Thursday, July 18, 2013

Coup in Egypt or Not? The Implications Under International Law

The Egyptian election commission announced on 24 June 2012 that Mohammed Morsi won the presidential election with 51.7 percent of the vote, exceeding the 48.3 percent of his contender Ahmed Shafik and effectively becoming Egypt’s first democratically-elected president. Yet since he assumed office in 2012, many questions have arisen as to the legitimacy of Morsi’s acts. He has been accused of governing in a totalitarian manner reminiscent of the Mubarak era. Hundreds of thousands took to the streets after Morsi temporarily granted himself unlimited powers to “protect the nation” and legislate without judicial review. Various opposition groups questioned the legitimacy of the assembly tasked with drafting the new Islamist-backed constitution. Many protested the purging of hundreds of Mubarak-era officials from government institutions. Some accuse Morsi’s policies of crushing Egypt’s tourism industry and the wider Egyptian economy.Morsi-Arrest

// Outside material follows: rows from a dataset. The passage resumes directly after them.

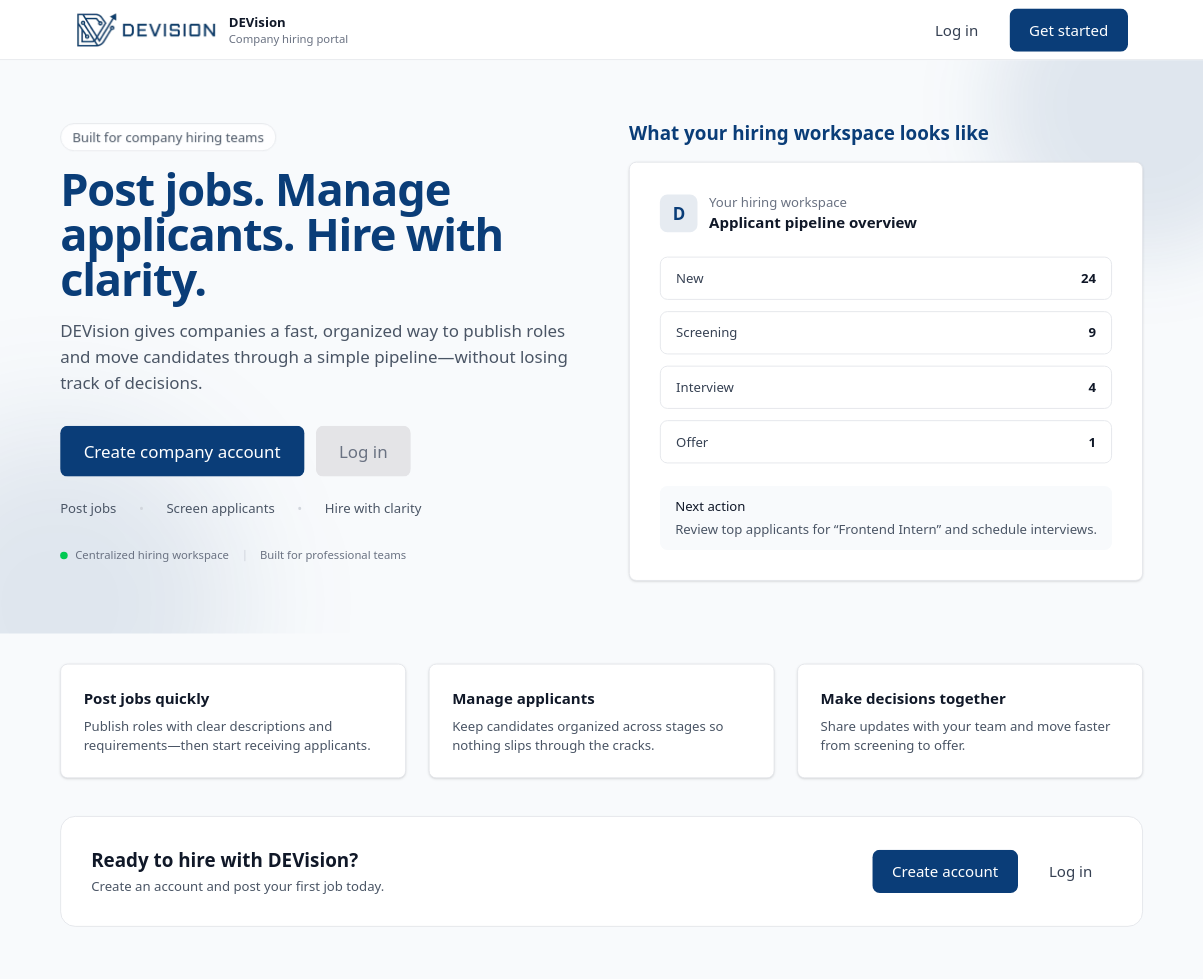
Repository: ISYS3461-2025C-Mulan-DEVision/JobManager_FE
Page: /
The author's editor kept a copy of each file at every save. The page is drawn from the files as they stood at one save, then again after the next save.
The browser window is 1280 px wide. The pictures show the whole page, at 94% of full size.
The project was rebuilt for these pictures with package versions that can differ from the ones it lists, and the page was loaded fresh each time. Also part of the build but not shown: vite.config.js, src/components/ui/Input/Input.tsx, src/components/ui/Spinner/Spinner.tsx, src/components/ui/Alert/Alert.tsx, src/components/ui/GoogleLogo/GoogleLogo.tsx, src/components/headless/Form/Form.tsx, src/components/headless/Form/index.ts, src/components/headless/Table/useTable.ts and 19 more.

Above is the page before, as saved 2025-12-12 16:51:59.

After the next save:
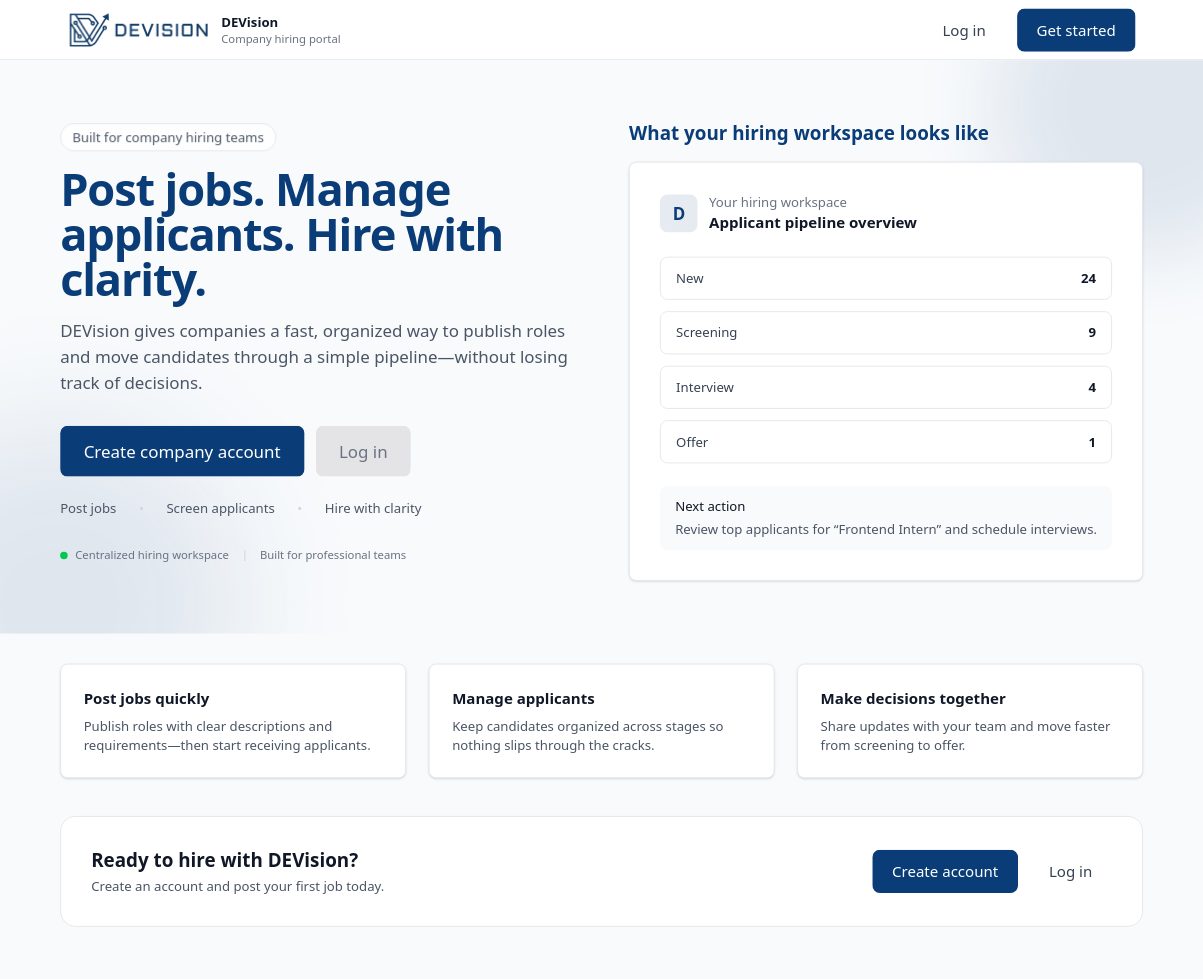
Saved 5 s later.
--- a/src/components/common/AppHeader.tsx
+++ b/src/components/common/AppHeader.tsx
@@ -15,7 +15,7 @@ export default function AppHeader({ className }: AppHeaderProps) {
     return (
         <header className={className ?? ""}>
             <div className="h-16 border-b border-gray-200 bg-white">
-                <div className="mx-auto flex h-full max-w-6xl items-center justify-between px-4">
+                <div className="mx-auto flex h-full max-w-6xl items-center justify-between px-2">
                     <Link to="/" className="flex items-center gap-3">
                         <img src="/logo/logo.png" alt="DEVision" className="h-9 w-auto" />
                         <div className="leading-tight">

On 30 June 2013, marking Morsi’s one-year anniversary in office, mass protests erupted across Egypt calling for the Morsi’s resignation. On 1 July, the Egyptian Army warned that it would intervene if the protesters’ demands were not met within 48 hours. On 3 July, defence minister Abdul Fatah al-Sisi, with the support of opposition leader Mohamed ElBaradei, the Grand Imam of Al Azhar Ahmed el-Tayeb and Coptic Pope Tawadros II, declared that Morsi was dismissed from office. Morsi was arrested and taken to an undisclosed location.

On the same day, the Office of the Assistant to the President on Foreign Relations & International Cooperation issued a press release stating: “For the sake of Egypt and for historical accuracy, let’s call what is happening by its real name: Military coup.”

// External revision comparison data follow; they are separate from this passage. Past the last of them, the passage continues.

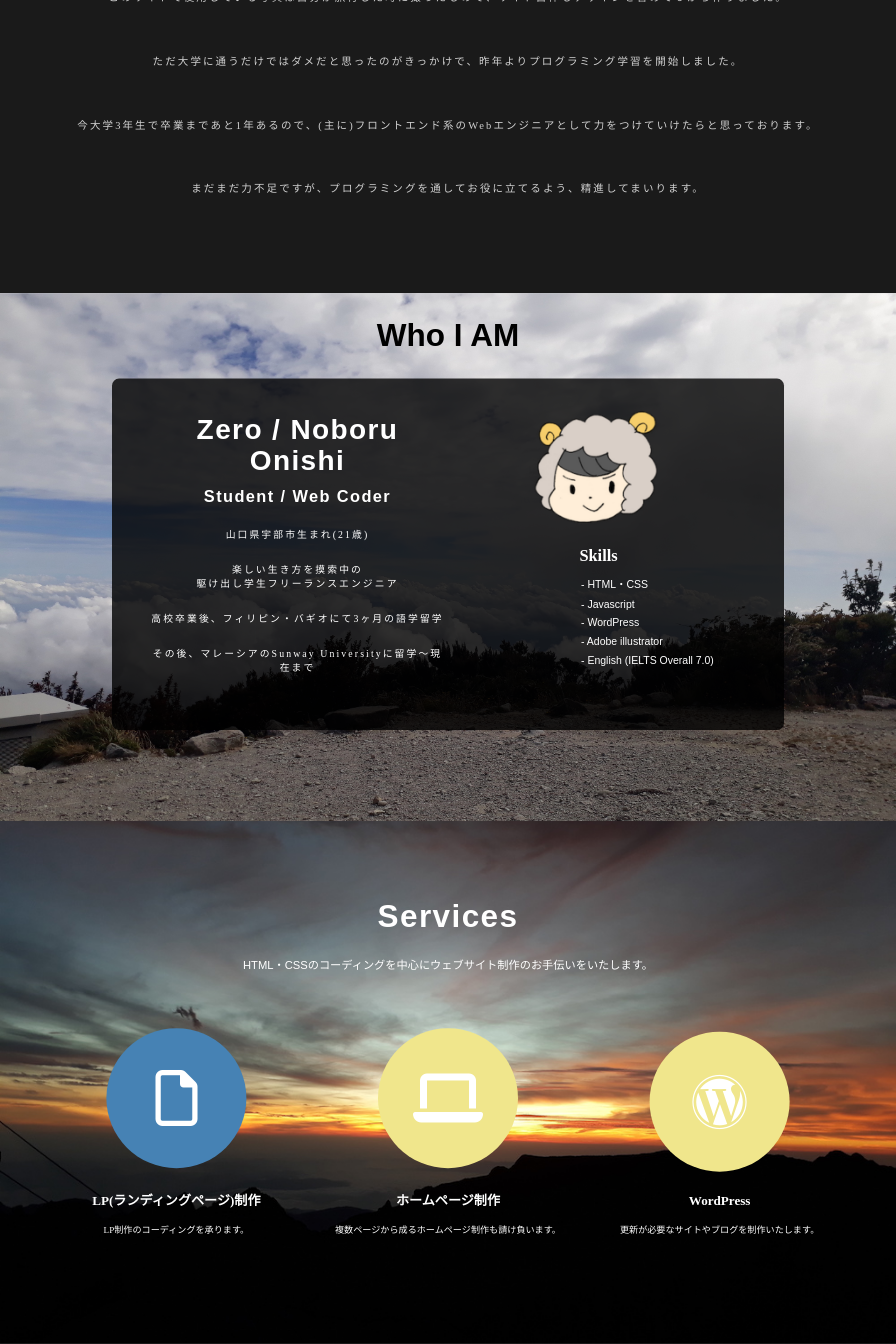
Repository: ZeroRequiem126/MyPortfolioSite
Page: top.html
The author's editor kept a record of every edit. The page is drawn from the files as they stood at one moment, then again after the next edit.
The browser window is 1280 px wide. The pictures show the part of the page from y = 1057 to 2977 px (the page is 2977 px tall), at 70% of full size.
Some web libraries are served in a nearby version.

Above is the page before.

### top.html
<!DOCTYPE>
<html>
    <head>
        <meta charset="utf-8">
        <title>Zero</title>
        <link rel="stylesheet" type="text/css" href="top.css">
        <link rel="stylesheet" type="text/css"  href="swiper.css">
        <meta name="viewport" content="width=device-width, initial-scale=1.0">
        <script src="https://kit.fontawesome.com/fdddab2d46.js"></script>
    </head>

    <body>
        <header>
            <div class="container">
                <div class="header-left">Zero</div>
                <div class="header-right">
                    <ul>
                        <li>Who I AM</li>
                        <li>Skills</li>
                        <li>Portfolio</li>
                        <li>Contact</li>
                    </ul>
                </div>
            </div>
        </header>

        <div class="main">
            <div class="container">

                    <span class="slider-title">Zero</span>
                    <div class="swiper-container">
                        <div class="swiper-wrapper">
                              <div class="swiper-slide"><img src="images/pic1.jpg" alt="pic1.JPG" width="100%"></div>
                              <div class="swiper-slide"><img src="images/pic2.jpg" alt="pic2.jpg" width="100%"></div>
                              <div class="swiper-slide"><img src="images/pic3.jpg" alt="pic3.JPG" width="100%"></div>
                              <div class="swiper-slide"><img src="images/pic4.png" alt="pic4.png" width="100%"></div>
                              <div class="swiper-slide"><img src="images/pic5.jpg" alt="pic4.jpg" width="100%"></div>
                              <div class="swiper-slide"><img src="images/pic6.jpg" alt="pic4.jpg" width="100%"></div>
                        </div>
                        <div class="swiper-button-prev"></div>
                        <div class="swiper-button-next"></div>
                    </div>

                    <div class="introduction">
                        <div class="container">
                            <p>はじめまして、大西昇と申します。</p>
                            <p>現在マレーシアの大学に留学している者ですが、駆け出しのウェブ系フリーランスとしても活動しています。 </p>
                            <p>このサイトで使用している写真は自分が旅行した時に撮ったもので、サイト自体もデザインを含めて０から作りました。</p>
                            <p>ただ大学に通うだけではダメだと思ったのがきっかけで、昨年よりプログラミング学習を開始しました。</p>
                            <p>今大学3年生で卒業まであと1年あるので、(主に)フロントエンド系のWebエンジニアとして力をつけていけたらと思っております。</p>
                            <p>まだまだ力不足ですが、プログラミングを通してお役に立てるよう、精進してまいります。</p>
                        </div>
                    </div>

                    <div class="about">
                        <div class="container">
                            <h1 class="about-title" style="font-family: 'Gurmukhi MN',sans-serif;">Who I AM</h1>

                            <div class="about-contents">
                                <div class="about-left">
                                    <div class="name-and-job">
                                        <h1>Zero / Noboru Onishi</h1>
                                        <h3>Student / Web Coder</h3>
                                    </div>
                                    <div class="career">
                                        <p>山口県宇部市生まれ(21歳)</p>
                                        <p>楽しい生き方を摸索中の<br>駆け出し学生フリーランスエンジニア</p>
                                        <p>高校卒業後、フィリピン・バギオにて3ヶ月の語学留学</p>
                                        <p>その後、マレーシアのSunway Universityに留学〜現在まで</p>
                                    </div>
                                </div>

                                <div class="about-right">
                                    <img src="images/person.png">
                                    <h3>Skills</h3>
                                    <ul>
                                        <li>- HTML・CSS</li>
                                        <li>- Javascript</li>
                                        <li>- WordPress</li>
                                        <li>- Adobe illustrator</li>
                                        <li>- English (IELTS Overall 7.0)</li>
                                    </ul>
                                </div>
                            </div>

                        </div>
                    </div>

                    <div class="service">
                        <div class="container">
                            <h1 class="service-title">Services</h1>
                            <p class="service-subtitle">HTML・CSSのコーディングを中心にウェブサイト制作のお手伝いをいたします。</p>

                            <div class="services">

                                <div class="service-contents">
                                    <span class="far fa-file" style="background-color: #4682b4;"></span>
                                    <h3>LP(ランディングページ)制作</h3>
                                    <p class="service-explanation">LP制作のコーディングを承ります。</p>
                                </div>

                                <div class="service-contents">
                                    <span class="fas fa-laptop" style="background-color: #f0e68c;"></span>
                                    <h3>ホームページ制作</h3>
                                    <p class="service-explanation">複数ページから成るホームページ制作も請け負います。</p>
                                </div>

                                <div class="service-contents">
                                    <span class="fab fa-wordpress" style="background-color: #f0e68c;"></span>
                                    <h3>WordPress</h3>
                                    <p>更新が必要なサイトやブログを制作いたします。</p>
                                </div>
                            </div>
                        </div>
                    </div>

            </div>
        </div>

        <footer>

        </footer>

        <script src="swiper.js"></script>
        <script>
          var mySwiper = new Swiper ('.swiper-container', {
            navigation: {
              nextEl: '.swiper-button-next',
              prevEl: '.swiper-button-prev',
            },
            loop: true,
            autoplay: {
                delay: 3000,
                disableOnInteraction: true
            },
            speed: 700,
          })
        </script>
    </body>

</html>

### top.css
@charset "utf-8";

* {
    box-sizing: border-box;
    margin: 0px;
    padding: 0px;
}

.container {
    text-align: center;
}

/* header */

header {
    height: 60px;
    width: 100%;
    background-color: white;
    color: black;
    line-height: 60px;
    position: fixed;
    z-index: 100;
}

.header-left {
    float: left;
    padding-left: 100px;
    font-size: 30px;
    font-family: 'Superclarendon',sans-serif;
}

.header-right {
    float: right;
    font-family: 'Gurmukhi MN',sans-serif;
}

.header-right ul {
    list-style: none;
    padding-right: 120px;
}

.header-right ul li {
    float: left;
    padding: 0 40px;
    font-size: 20px;
    cursor: pointer;
    transition: background-color 0.5s;
}

.header-right ul li:hover {
    background-color: #dcdcdc;
    transition: background-color 1s;
}

/* slider */

.slider-title {
    color: white;
    font-size: 150px;
    font-family: 'Trattatello',sans-serif;;
    position: absolute;
    top: 35%;
    left: 40%;
    z-index: 10;
    padding: 0 15px 0 10px;
    border: solid 8px;
    border-radius: 50%;
}

/* introduction */

.introduction {
    color: #D1D1D1;
    font-size: 15px;
    background-color: #1A1A1A;
    padding: 140px 0 70px 0;
    font-family: 'klee',sans-serif;
}

.introduction p {
    padding-bottom: 70px;
    letter-spacing: 3px;
}

/* About */

.about {
    margin: 0 auto;
    background-image: url("images/pic7.jpg");
    background-size: 100% auto;
    padding-bottom: 130px;
    font-size: 20px;
}

.about-title {
    padding: 35px 0;
    font-size: 45px;
}

.about-contents {
    background-color: rgba(0,0,0,0.8);
    display: inline-block;
    color: white;
    width: 75%;
    border-radius: 10px;
    padding: 0px 50px 50px 50px;
}

.about-left {
    float: left;
    width: 50%;
    vertical-align: top;
    padding-top: 50px;
}

.name-and-job {
    font-family: 'Papyrus-Condensed',sans-serif;
    letter-spacing: 2px;
    padding-bottom: 30px;
}

.name-and-job h1 {
    padding-bottom: 15px;
}

.career {
    font-family: 'klee',sans-serif;
}

.career p {
    padding-bottom: 30px;
    letter-spacing: 3px;
    font-size: 14px;
}

.about-right {
    float: left;
    width: 50%;
    padding-top: 20px;
}

.about-right h3 {
    padding-top: 20px;
    padding-bottom: 15px;
}

.about-right ul {
    list-style: none;
}

.about-right ul li {
    font-size: 15px;
    font-family: 'klee',sans-serif;
    padding-bottom: 10px;
    text-align: left;
    padding-left: 190px;
}

.about-right img {
    width: 200px;
}

/* Service */

.service {
    background-image: url("images/pic8.jpg");
    background-size: 100% auto;
    color: white;
    padding: 110px 0 155px 0;
}

.service-title {
    padding-bottom: 30px;
    font-family: 'Gurmukhi MN',sans-serif;
    font-size: 45px;
    letter-spacing: 2px;
}

.service-subtitle {
    font-family: 'klee',sans-serif;
}

.service-contents {
    display: inline-block;
    width: 30%;
    padding-top: 80px;
}

.service-contents span {
    font-size: 80px;
    border-radius: 50%;
    background-color: blue;
    margin-bottom: 30px;
    width: 200px;
    height: 200px;
    line-height: 200px;
}

.service-contents h3,p {
    font-family: 'klee';
}

.service-contents h3 {
    padding-bottom: 20px;
}

.service-contents p {
    font-size: 13px;
}

Loaded but not shown: swiper.css (library); swiper.js (library)

After the next edit:
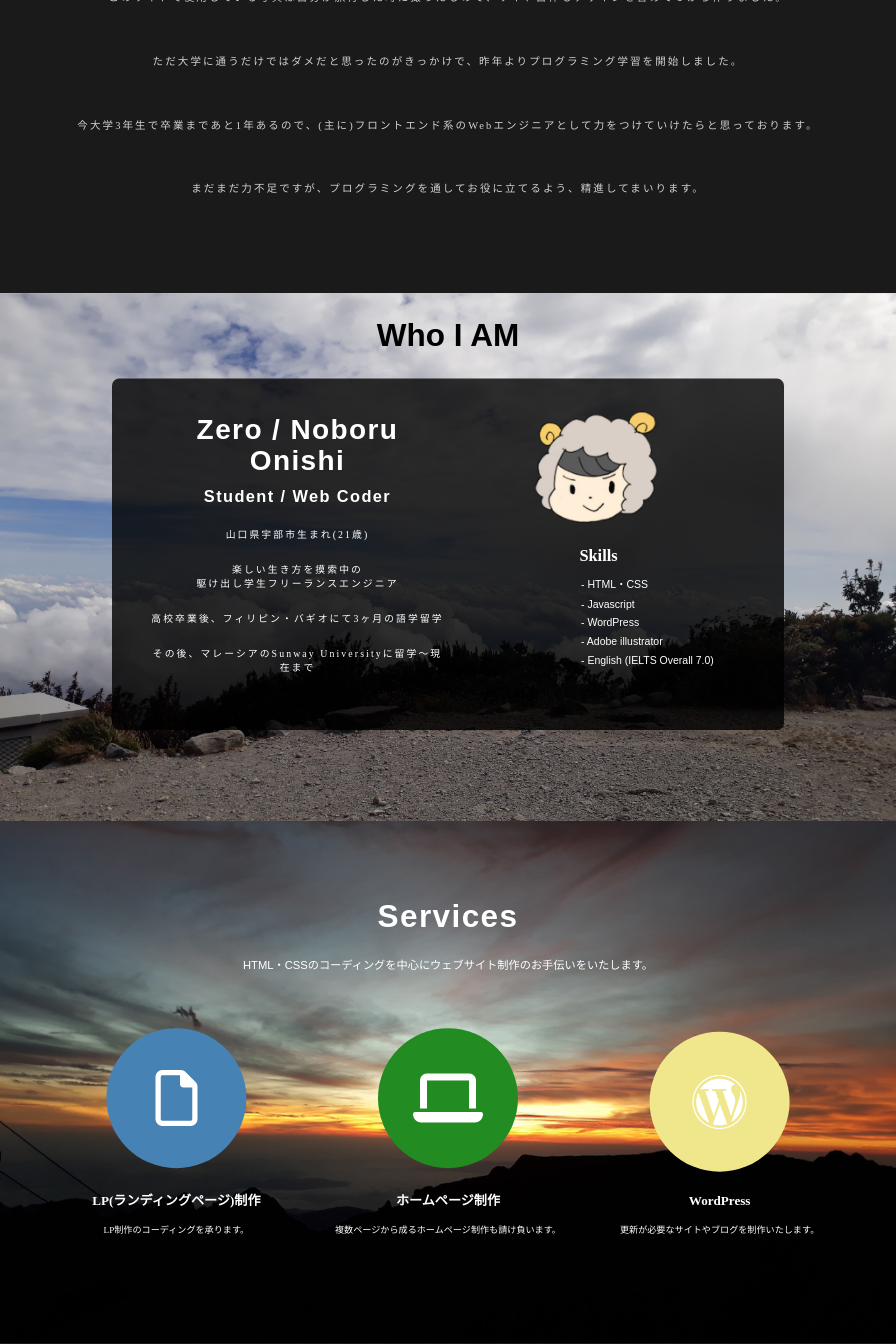
The edit:
--- a/top.html
+++ b/top.html
@@ -100,7 +100,7 @@
                                 </div>
 
                                 <div class="service-contents">
-                                    <span class="fas fa-laptop" style="background-color: #f0e68c;"></span>
+                                    <span class="fas fa-laptop" style="background-color: #228b22;"></span>
                                     <h3>ホームページ制作</h3>
                                     <p class="service-explanation">複数ページから成るホームページ制作も請け負います。</p>
                                 </div>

Is this press release correct in characterizing the 3 July events as a military coup? If so, what implications would a coup have on the legitimacy of the new Egyptian government? My essay on the dismissal of Morsi from power, published by the Desmond Tutu Peace Foundation and available at this link, examines these questions in light of international law and state practice.